[Start of section]

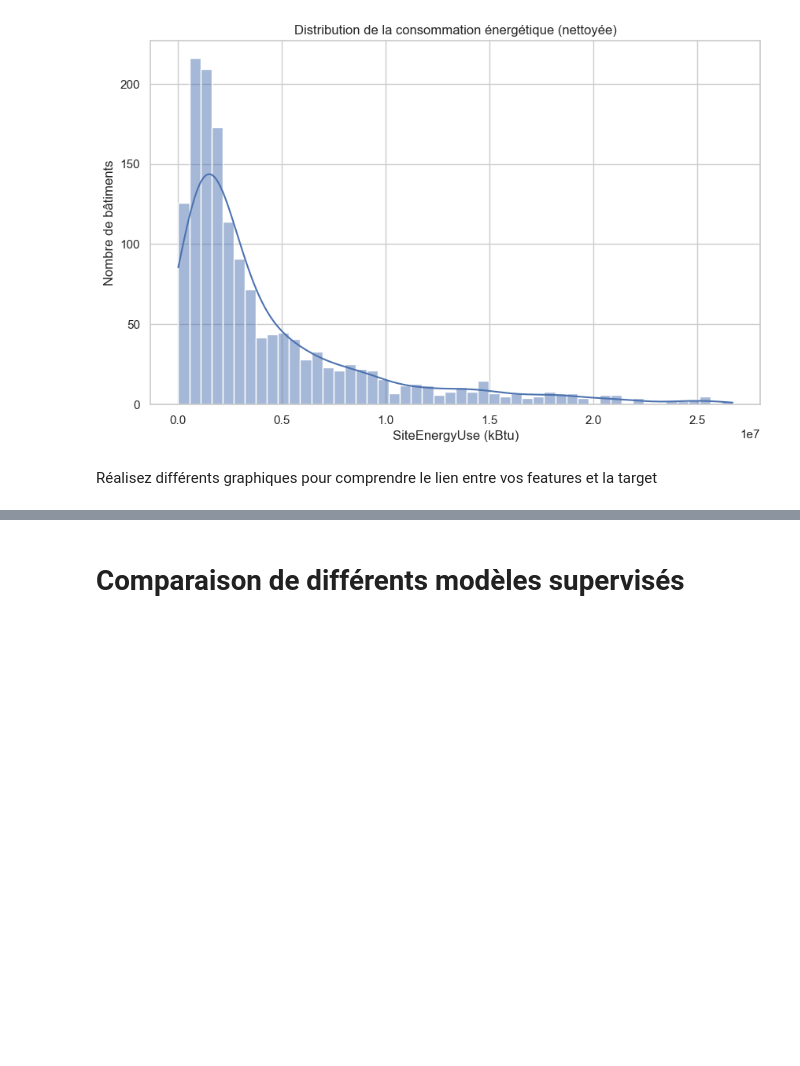
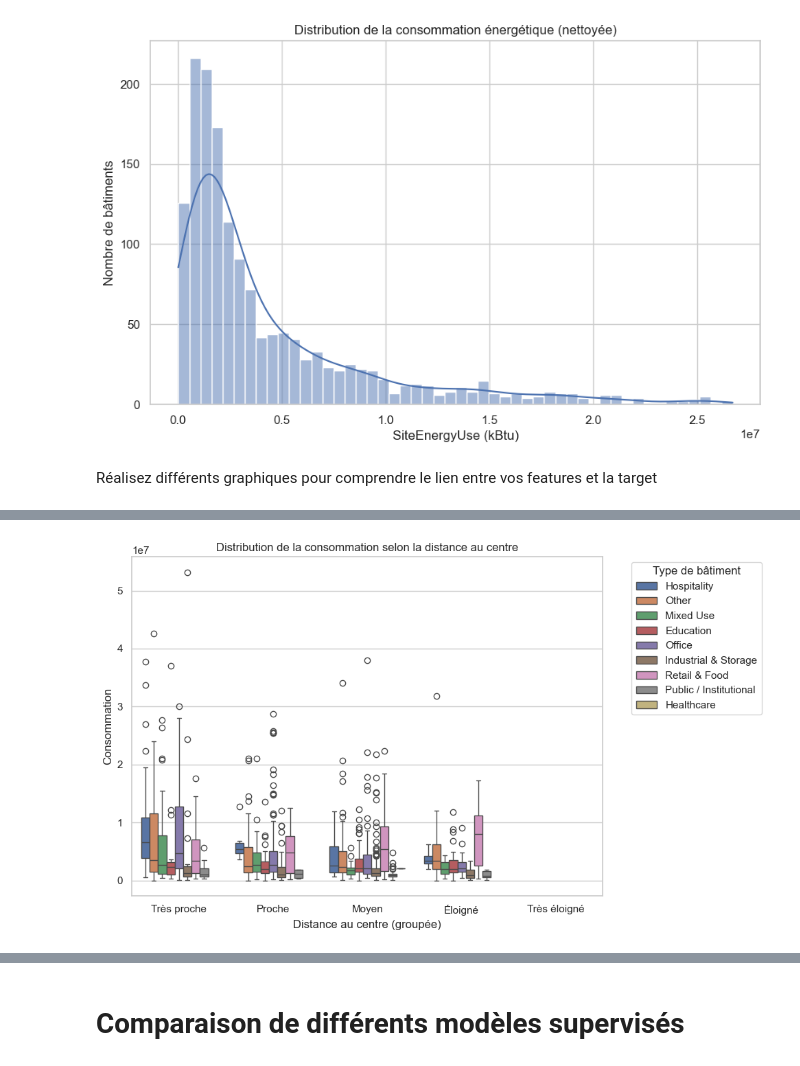
Before and after one commit to Noel974/Anticipez-_les_besoins_en_consommation_de_b-timents, a Jupyter notebook: template_modelistation_supervisee.ipynb, the cells around one changed output, grey strips where cells are left out. Cells and saved outputs as stored; diff of their text form; code cells hidden in the pictures; blank space fills up the shorter version.

```diff
--- a/template_modelistation_supervisee.ipynb
+++ b/template_modelistation_supervisee.ipynb
@@ -1140,0 +1208,32 @@ plt.show()
+# %%
+max_dist = df_features["distance_center"].max()
+
+bins = [0, 2, 5, 10, max_dist, max_dist + 1]
+labels = ["Très proche", "Proche", "Moyen", "Éloigné", "Très éloigné"]
+
+df_features["distance_group"] = pd.cut(
+    df_features["distance_center"],
+    bins=bins,
+    labels=labels,
+    include_lowest=True
+)
+
+
+plt.figure(figsize=(10, 6))
+
+sns.boxplot(
+    data=df_features,
+    x="distance_group",
+    y=target,
+    hue="PropertyCategory"
+)
+
+plt.title("Distribution de la consommation selon la distance au centre")
+plt.xlabel("Distance au centre (groupée)")
+plt.ylabel("Consommation")
+plt.legend(title="Type de bâtiment", bbox_to_anchor=(1.05, 1), loc='upper left')
+
+plt.tight_layout()
+plt.show()
+# %% [output]
+[figure, added]
```
Also changed, not shown: parts of 28 cells of this notebook, 35 other files.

[End of section]

* Task item:
Only the pictures should be left out; the rest of the material above must be repeated exactly.

* Output for this exercise:
Before and after one commit to Noel974/Anticipez-_les_besoins_en_consommation_de_b-timents, a Jupyter notebook: template_modelistation_supervisee.ipynb, the cells around one changed output, grey strips where cells are left out. Cells and saved outputs as stored; diff of their text form; code cells hidden in the pictures; blank space fills up the shorter version.

```diff
--- a/template_modelistation_supervisee.ipynb
+++ b/template_modelistation_supervisee.ipynb
@@ -1140,0 +1208,32 @@ plt.show()
+# %%
+max_dist = df_features["distance_center"].max()
+
+bins = [0, 2, 5, 10, max_dist, max_dist + 1]
+labels = ["Très proche", "Proche", "Moyen", "Éloigné", "Très éloigné"]
+
+df_features["distance_group"] = pd.cut(
+    df_features["distance_center"],
+    bins=bins,
+    labels=labels,
+    include_lowest=True
+)
+
+
+plt.figure(figsize=(10, 6))
+
+sns.boxplot(
+    data=df_features,
+    x="distance_group",
+    y=target,
+    hue="PropertyCategory"
+)
+
+plt.title("Distribution de la consommation selon la distance au centre")
+plt.xlabel("Distance au centre (groupée)")
+plt.ylabel("Consommation")
+plt.legend(title="Type de bâtiment", bbox_to_anchor=(1.05, 1), loc='upper left')
+
+plt.tight_layout()
+plt.show()
+# %% [output]
+[figure, added]
```
Also changed, not shown: parts of 28 cells of this notebook, 35 other files.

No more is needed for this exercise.